# EXERCISE DETAILS
In the entries that follow, how many lines hold "Workshop"? Nothing but the number is expected.

# DATASET
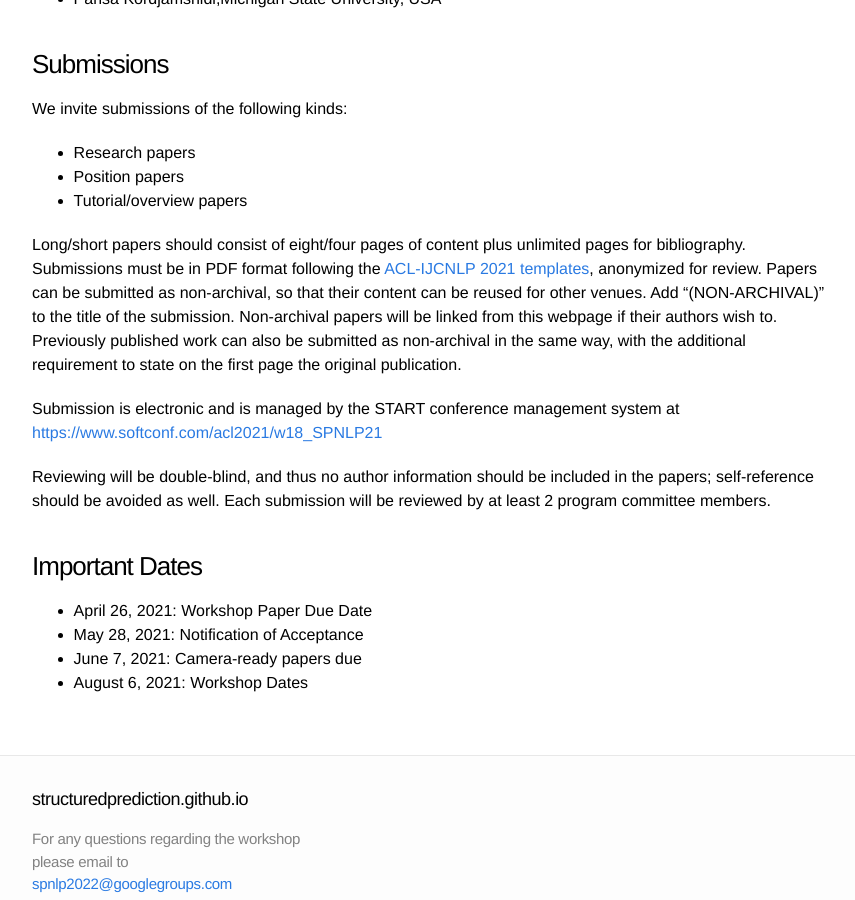
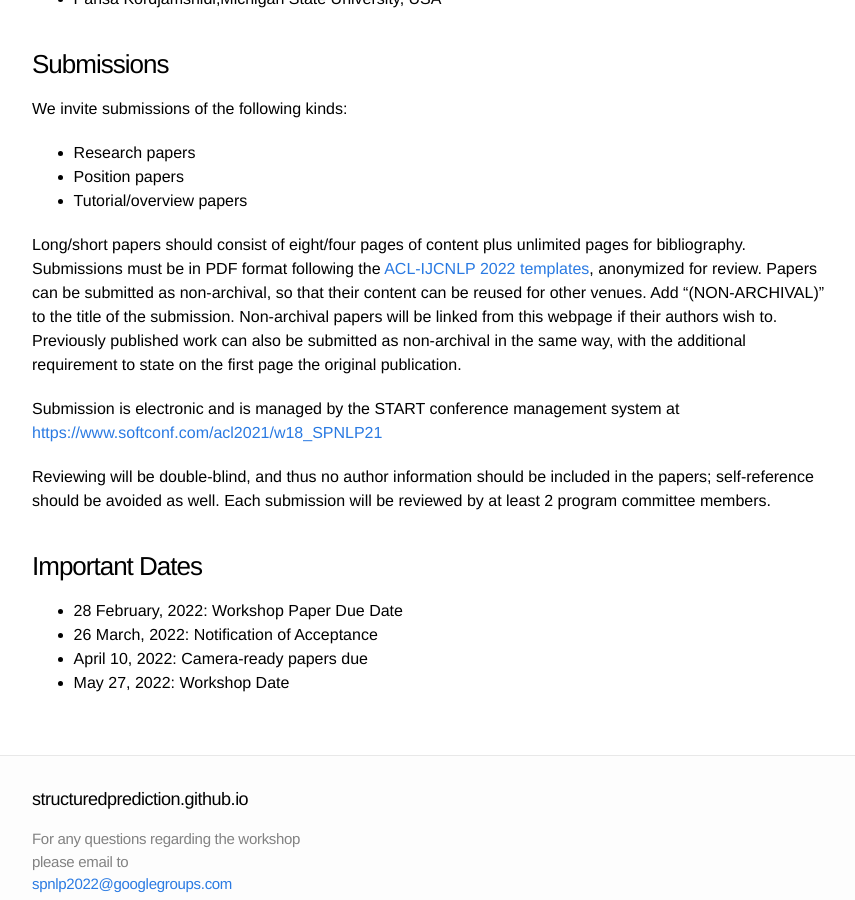
Before and after one commit to structuredprediction/structuredprediction.github.io, a Jekyll site: the page built from SPNLP22/1_cfp.md, in a window 1280 px wide and 900 px high, scrolled down 2138 px. Shown: the whole window, without its empty margins (208-1063 px from the left). Built offline with Jekyll 4.4.1, drawn with Linux system fonts in a browser that asks for light colours.

Commit message:
Update 1_cfp.md

```diff
--- a/SPNLP22/1_cfp.md
+++ b/SPNLP22/1_cfp.md
@@ -78,7 +78,7 @@ We invite submissions of the following kinds:
 *  Position papers
 *  Tutorial/overview papers
 
-Long/short papers should consist of eight/four pages of content plus unlimited pages for bibliography. Submissions must be in PDF format following the [ACL-IJCNLP 2021 templates](https://2021.aclweb.org/calls/papers/#submissions), anonymized for review. Papers can be submitted as non-archival, so that their content can be reused for other venues. Add "(NON-ARCHIVAL)" to the title of the submission. Non-archival papers will be linked from this webpage if their authors wish to. Previously published work can also be submitted as non-archival in the same way, with the additional requirement to state on the first page the original publication.
+Long/short papers should consist of eight/four pages of content plus unlimited pages for bibliography. Submissions must be in PDF format following the [ACL-IJCNLP 2022 templates](https://2022.aclweb.org/calls/papers/#submissions), anonymized for review. Papers can be submitted as non-archival, so that their content can be reused for other venues. Add "(NON-ARCHIVAL)" to the title of the submission. Non-archival papers will be linked from this webpage if their authors wish to. Previously published work can also be submitted as non-archival in the same way, with the additional requirement to state on the first page the original publication.
 <!--To mark your submission as non-archival, check the corresponding checkbox on the submission form. -->
 
 Submission is electronic and is managed by the START conference management system at
@@ -87,7 +87,7 @@ Submission is electronic and is managed by the START conference management syste
 Reviewing will be double-blind, and thus no author information should be included in the papers; self-reference should be avoided as well. Each submission will be reviewed by at least 2 program committee members.
 
 ### Important Dates
-- April 26, 2021: Workshop Paper Due Date
-- May 28, 2021: Notification of Acceptance
-- June 7, 2021: Camera-ready papers due
-- August 6, 2021: Workshop Dates
+- 28 February, 2022: Workshop Paper Due Date
+- 26 March, 2022: Notification of Acceptance
+- April 10, 2022: Camera-ready papers due
+- May 27, 2022: Workshop Date
```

# ANSWER BELOW
4